The National Institute on Drug Abuse is funding a nearly $2 million study in an attempt to find a link between cannabis consumption, and domestic violence: We have little doubt that it’s going to backfire, and conclude that cannabis reduces violence among partners.
For the study, the National Institute on Drug Abuse (NIDA) is granting the University of Buffalo $1.86 million to conduct 4 years of research; the study will be titled Proximal Effects of Marijuana in Understanding Intimate Partner Violence.
According to a university press release; “[Maria Testa, Ph.D, lead researcher for the study] says that despite the commonly held belief that marijuana suppresses aggression, many studies have found a positive association between marijuana use and intimate-partner violence.”
This statement has no legitimate science to back it up; in fact, a recent study published in the journal Neuropharmacology has found that cannabis reduces aggression (as well as improves social interactions).

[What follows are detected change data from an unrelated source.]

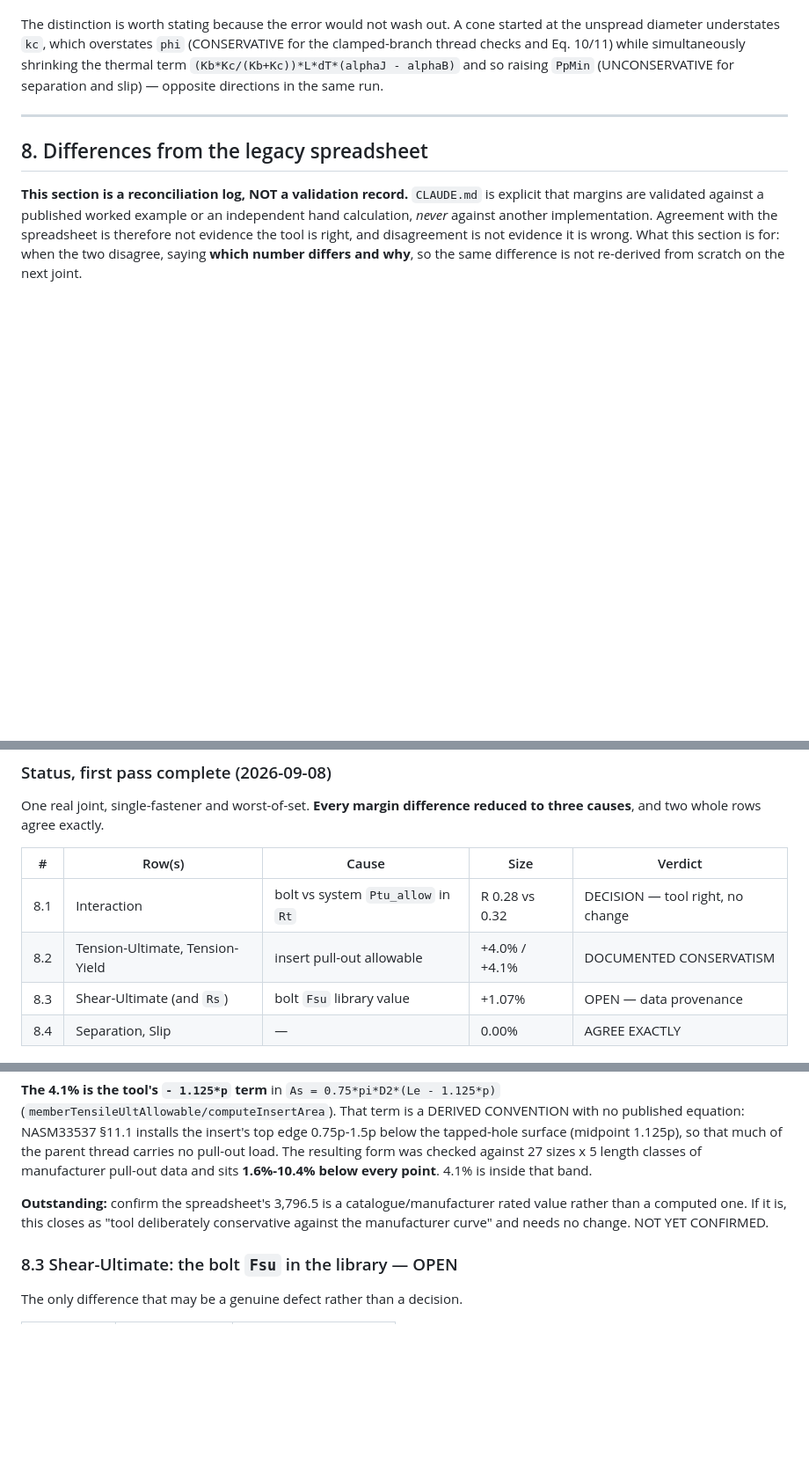
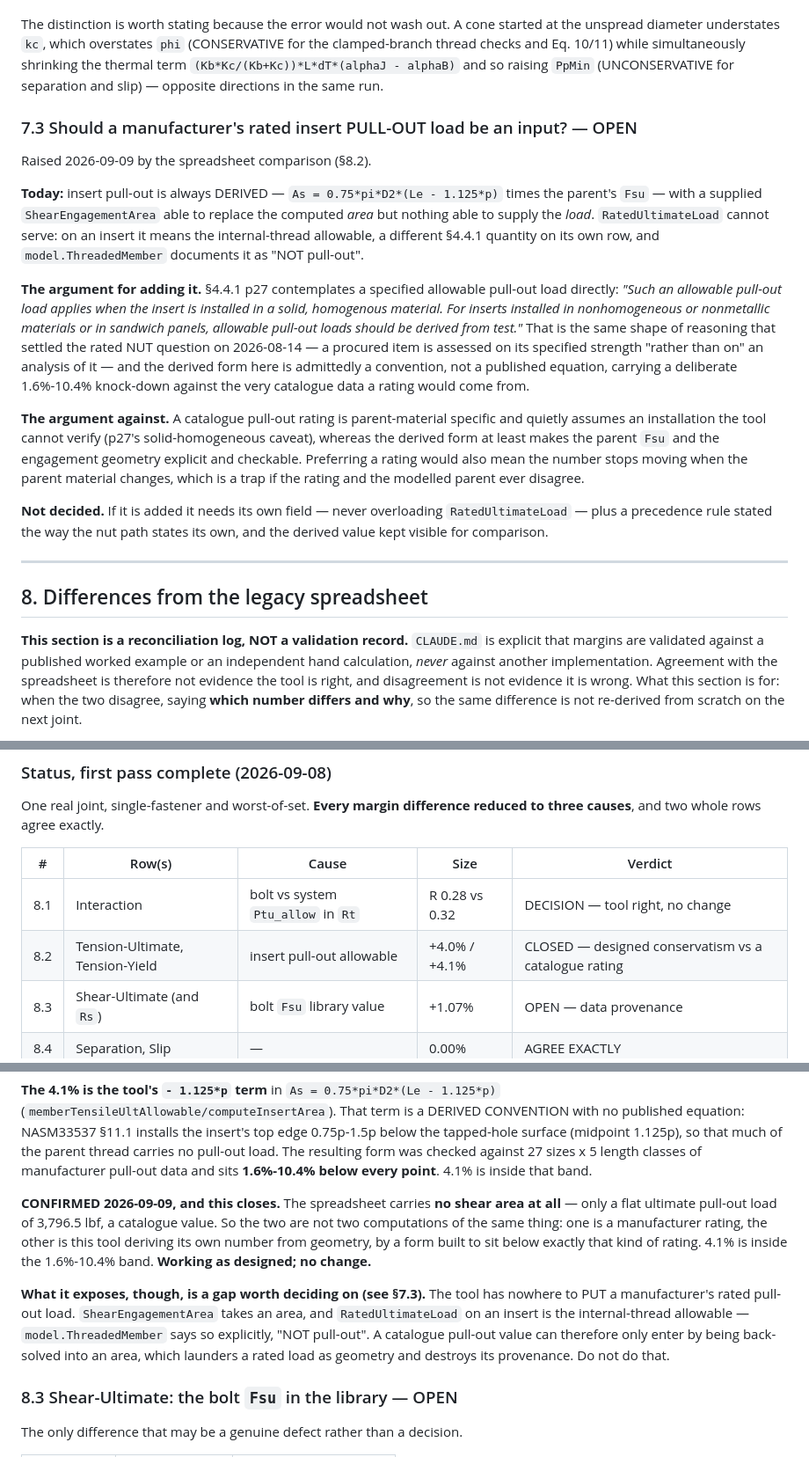
Before and after one commit to dbuddy25/fastener-matlab, a Markdown page: TOOL_DIFFERENCES.md, 3 parts joined by grey strips. Shown at 88% size. Drawn GitHub-style; blank space fills up the shorter version.

Commit message:
Close the insert pull-out difference, and record what it exposed
The spreadsheet carries no shear area at all - only a flat catalogue
ultimate pull-out load of 3,796.5 lbf. So the 4.1% was never two
computations of one thing: it is a manufacturer rating against this
tool deriving its own number from geometry, using a form deliberately
built to sit 1.6-10.4 percent below exactly that kind of rating. 4.1
percent is inside the band, so 8.2 closes with no change.

What it exposed is that a rated pull-out load has nowhere to go. The
area field takes an area, and RatedUltimateLoad on an insert is the
internal-thread allowable - a different 4.4.1 quantity on its own row.
The only way in is to back-solve an area from the load, which launders a
rating as geometry and loses its provenance.

Recorded as open question 7.3 with both sides. 4.4.1 p27 does contemplate
a specified pull-out load, and the rated-nut decision in August turned on
the same reasoning; against that, a catalogue rating hides the parent
material and the installation assumption the derived form makes explicit.
Not decided, and it would need its own field rather than an overload.

```diff
--- a/TOOL_DIFFERENCES.md
+++ b/TOOL_DIFFERENCES.md
@@ -690,6 +690,39 @@ simultaneously shrinking the thermal term
 `(Kb*Kc/(Kb+Kc))*L*dT*(alphaJ - alphaB)` and so raising `PpMin`
 (UNCONSERVATIVE for separation and slip) — opposite directions in the same run.
 
+### 7.3 Should a manufacturer's rated insert PULL-OUT load be an input? — OPEN
+
+Raised 2026-09-09 by the spreadsheet comparison (§8.2).
+
+**Today:** insert pull-out is always DERIVED —
+`As = 0.75*pi*D2*(Le - 1.125*p)` times the parent's `Fsu` — with a supplied
+`ShearEngagementArea` able to replace the computed *area* but nothing able to
+supply the *load*. `RatedUltimateLoad` cannot serve: on an insert it means the
+internal-thread allowable, a different §4.4.1 quantity on its own row, and
+`model.ThreadedMember` documents it as "NOT pull-out".
+
+**The argument for adding it.** §4.4.1 p27 contemplates a specified allowable
+pull-out load directly: *"Such an allowable pull-out load applies when the
+insert is installed in a solid, homogenous material. For inserts installed in
+nonhomogeneous or nonmetallic materials or in sandwich panels, allowable
+pull-out loads should be derived from test."* That is the same shape of
+reasoning that settled the rated NUT question on 2026-08-14 — a procured item is
+assessed on its specified strength "rather than on" an analysis of it — and the
+derived form here is admittedly a convention, not a published equation, carrying
+a deliberate 1.6%-10.4% knock-down against the very catalogue data a rating
+would come from.
+
+**The argument against.** A catalogue pull-out rating is parent-material
+specific and quietly assumes an installation the tool cannot verify (p27's
+solid-homogeneous caveat), whereas the derived form at least makes the parent
+`Fsu` and the engagement geometry explicit and checkable. Preferring a rating
+would also mean the number stops moving when the parent material changes, which
+is a trap if the rating and the modelled parent ever disagree.
+
+**Not decided.** If it is added it needs its own field — never overloading
+`RatedUltimateLoad` — plus a precedence rule stated the way the nut path states
+its own, and the derived value kept visible for comparison.
+
 ---
 
 ## 8. Differences from the legacy spreadsheet
@@ -714,7 +747,7 @@ reduced to three causes**, and two whole rows agree exactly.
 | # | Row(s) | Cause | Size | Verdict |
 |---|---|---|---|---|
 | 8.1 | Interaction | bolt vs system `Ptu_allow` in `Rt` | R 0.28 vs 0.32 | DECISION — tool right, no change |
-| 8.2 | Tension-Ultimate, Tension-Yield | insert pull-out allowable | +4.0% / +4.1% | DOCUMENTED CONSERVATISM |
+| 8.2 | Tension-Ultimate, Tension-Yield | insert pull-out allowable | +4.0% / +4.1% | CLOSED — designed conservatism vs a catalogue rating |
 | 8.3 | Shear-Ultimate (and `Rs`) | bolt `Fsu` library value | +1.07% | OPEN — data provenance |
 | 8.4 | Separation, Slip | — | 0.00% | AGREE EXACTLY |
 
@@ -797,10 +830,19 @@ The resulting form was checked against 27 sizes x 5 length classes of
 manufacturer pull-out data and sits **1.6%-10.4% below every point**. 4.1% is
 inside that band.
 
-**Outstanding:** confirm the spreadsheet's 3,796.5 is a catalogue/manufacturer
-rated value rather than a computed one. If it is, this closes as
-"tool deliberately conservative against the manufacturer curve" and needs no
-change. NOT YET CONFIRMED.
+**CONFIRMED 2026-09-09, and this closes.** The spreadsheet carries **no shear
+area at all** — only a flat ultimate pull-out load of 3,796.5 lbf, a catalogue
+value. So the two are not two computations of the same thing: one is a
+manufacturer rating, the other is this tool deriving its own number from
+geometry, by a form built to sit below exactly that kind of rating. 4.1% is
+inside the 1.6%-10.4% band. **Working as designed; no change.**
+
+**What it exposes, though, is a gap worth deciding on (see §7.3).** The tool has
+nowhere to PUT a manufacturer's rated pull-out load. `ShearEngagementArea` takes
+an area, and `RatedUltimateLoad` on an insert is the internal-thread allowable —
+`model.ThreadedMember` says so explicitly, "NOT pull-out". A catalogue pull-out
+value can therefore only enter by being back-solved into an area, which launders
+a rated load as geometry and destroys its provenance. Do not do that.
 
 ### 8.3 Shear-Ultimate: the bolt `Fsu` in the library — OPEN
 
```
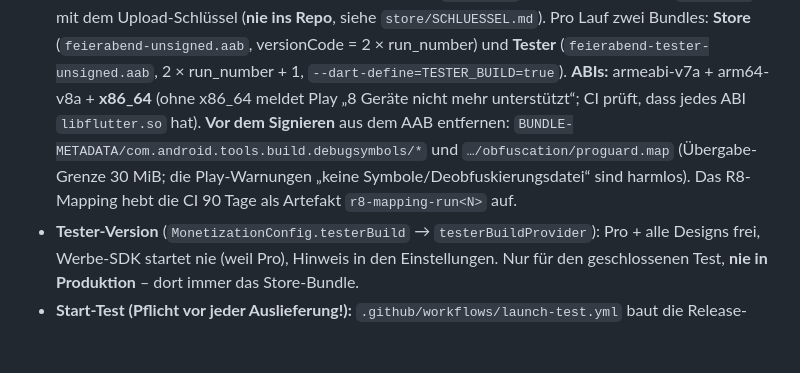
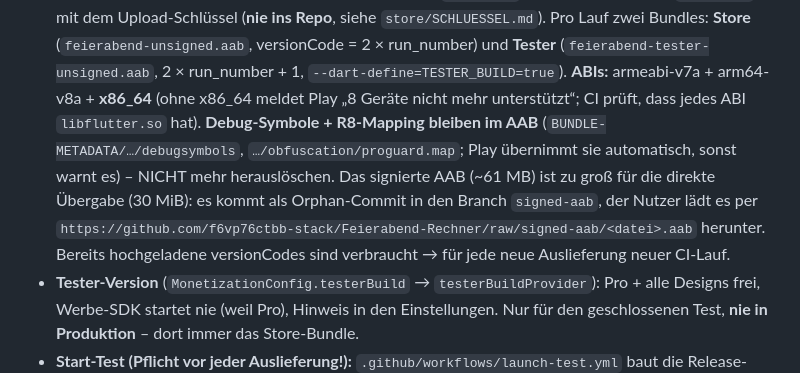
Before and after one commit to f6vp76ctbb-stack/Feierabend-Rechner, a Markdown page: CLAUDE.md, the part around the change. Drawn GitHub-style; blank space fills up the shorter version.

Commit message:
Doku: AAB mit Symbolen + Mapping, Auslieferung über Branch signed-aab (vc47)
Co-Authored-By: Claude Opus 5.5 <noreply@anthropic.com>
Claude-Session: https://claude.ai/code/session_01KcrAWKWuXtps6dG5YMC4Ev

```diff
--- a/CLAUDE.md
+++ b/CLAUDE.md
@@ -194,10 +194,12 @@ test/                      # Unit- + Widget-Tests (domain/ = 100 % Ziel)
   **Store** (`feierabend-unsigned.aab`, versionCode = 2 × run_number) und **Tester**
   (`feierabend-tester-unsigned.aab`, 2 × run_number + 1, `--dart-define=TESTER_BUILD=true`).
   **ABIs:** armeabi-v7a + arm64-v8a + **x86_64** (ohne x86_64 meldet Play „8 Geräte nicht mehr
-  unterstützt“; CI prüft, dass jedes ABI `libflutter.so` hat). **Vor dem Signieren** aus dem AAB entfernen:
-  `BUNDLE-METADATA/com.android.tools.build.debugsymbols/*` und `…/obfuscation/proguard.map`
-  (Übergabe-Grenze 30 MiB; die Play-Warnungen „keine Symbole/Deobfuskierungsdatei“ sind harmlos).
-  Das R8-Mapping hebt die CI 90 Tage als Artefakt `r8-mapping-run<N>` auf.
+  unterstützt“; CI prüft, dass jedes ABI `libflutter.so` hat). **Debug-Symbole + R8-Mapping bleiben im AAB**
+  (`BUNDLE-METADATA/…/debugsymbols`, `…/obfuscation/proguard.map`; Play übernimmt sie automatisch, sonst warnt
+  es) – NICHT mehr herauslöschen. Das signierte AAB (~61 MB) ist zu groß für die direkte Übergabe (30 MiB):
+  es kommt als Orphan-Commit in den Branch `signed-aab`, der Nutzer lädt es per
+  `https://github.com/f6vp76ctbb-stack/Feierabend-Rechner/raw/signed-aab/<datei>.aab` herunter.
+  Bereits hochgeladene versionCodes sind verbraucht → für jede neue Auslieferung neuer CI-Lauf.
 - **Tester-Version** (`MonetizationConfig.testerBuild` → `testerBuildProvider`): Pro + alle Designs frei,
   Werbe-SDK startet nie (weil Pro), Hinweis in den Einstellungen. Nur für den geschlossenen Test,
   **nie in Produktion** – dort immer das Store-Bundle.
```
Also changed, not shown: store/ANLEITUNG.md (+2 -2 lines).
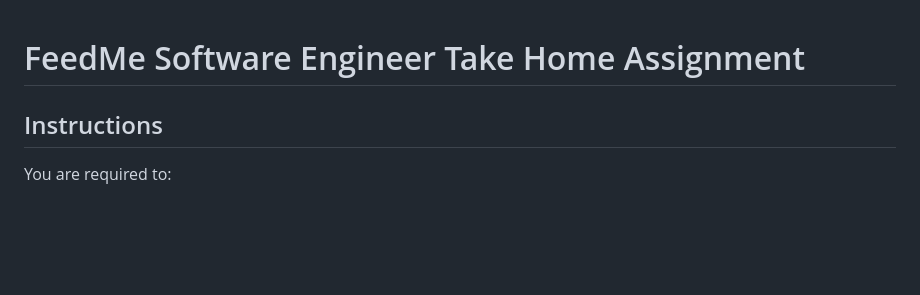
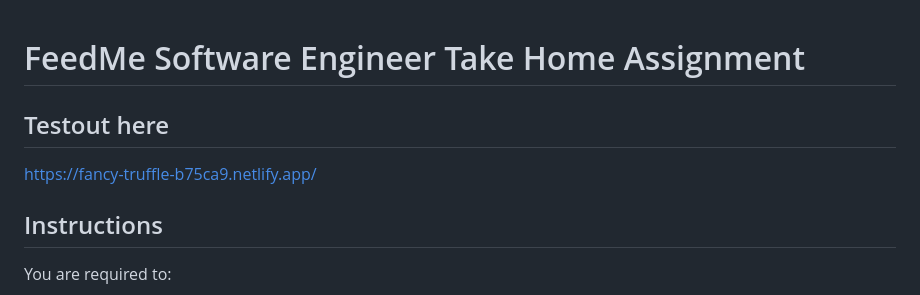
Before and after one commit to limws997/My_Res_App, a Markdown page: README.md, the part around the change. GitHub-like rendering; blank space fills up the shorter version.

```diff
--- a/README.md
+++ b/README.md
@@ -1,4 +1,7 @@
 # FeedMe Software Engineer Take Home Assignment
+
+## Testout here
+https://fancy-truffle-b75ca9.netlify.app/
 
 ## Instructions
 
```
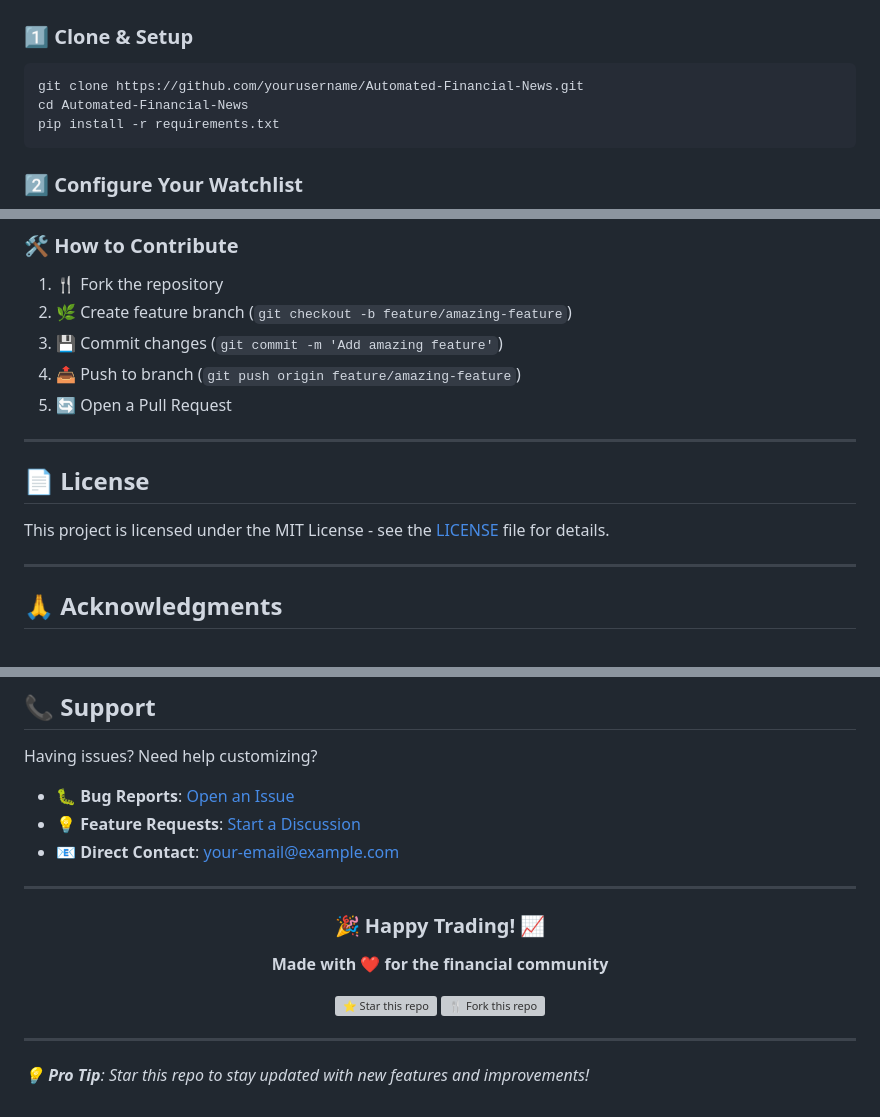
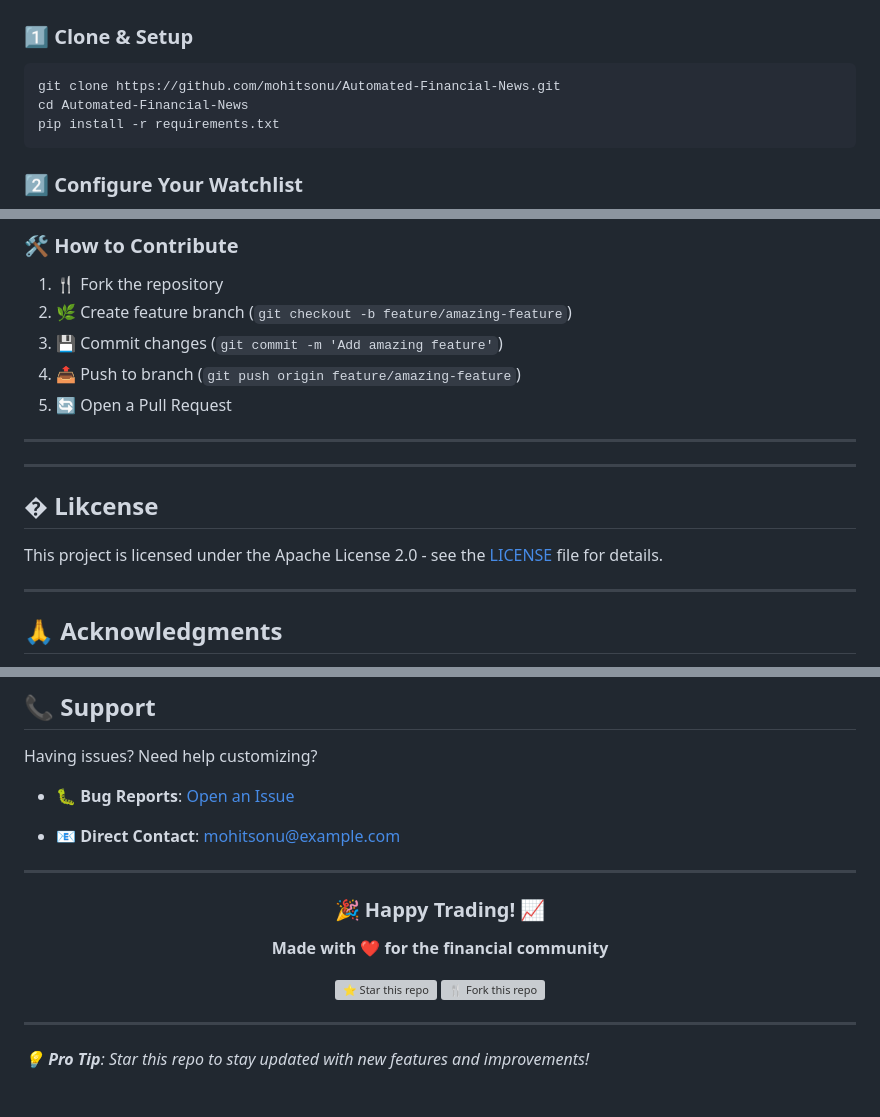
Before and after one commit to mohitsonu/Automated-Financial-News, a Markdown page: README.md, 3 parts joined by grey strips. Rendered like a GitHub page; grey boxes are pictures that could not be loaded.

````diff
--- a/README.md
+++ b/README.md
@@ -29,7 +29,7 @@ This intelligent bot automatically fetches and delivers **curated financial news
 
 ### 1️⃣ **Clone & Setup**
 ```bash
-git clone https://github.com/yourusername/Automated-Financial-News.git
+git clone https://github.com/mohitsonu/Automated-Financial-News.git
 cd Automated-Financial-News
 pip install -r requirements.txt
 ```
@@ -222,9 +222,11 @@ Want to make this bot even better? Here's how:
 
 ---
 
-## 📄 License
+---
 
-This project is licensed under the MIT License - see the [LICENSE](LICENSE) file for details.
+## � Likcense
+
+This project is licensed under the Apache License 2.0 - see the [LICENSE](LICENSE) file for details.
 
 ---
 
@@ -241,9 +243,9 @@ This project is licensed under the MIT License - see the [LICENSE](LICENSE) file
 
 Having issues? Need help customizing?
 
-- 🐛 **Bug Reports**: [Open an Issue](https://github.com/yourusername/repo/issues)
-- 💡 **Feature Requests**: [Start a Discussion](https://github.com/yourusername/repo/discussions)
-- 📧 **Direct Contact**: [your-email@example.com](mailto:your-email@example.com)
+- 🐛 **Bug Reports**: [Open an Issue](https://github.com/mohitsonu/Automated-Financial-News/issues)
+
+- 📧 **Direct Contact**: [mohitsonu@example.com](mailto:mohitsonu33@gmail.com)
 
 ---
 
````
Also changed, not shown: other parts of README.md (+2 -2 lines).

All-in-all, this study – at least to us – is an indication of how desperate prohibitionists are becoming, as they attempt to find any negative effect that cannabis might have, in order to use when debating against legalization.
We hate to say it NIDA (actually, that’s a lie, we enjoy saying it), but you’re never going to be able to legitimately use the argument that cannabis causes domestic violence.
Contributed by TheJointBlog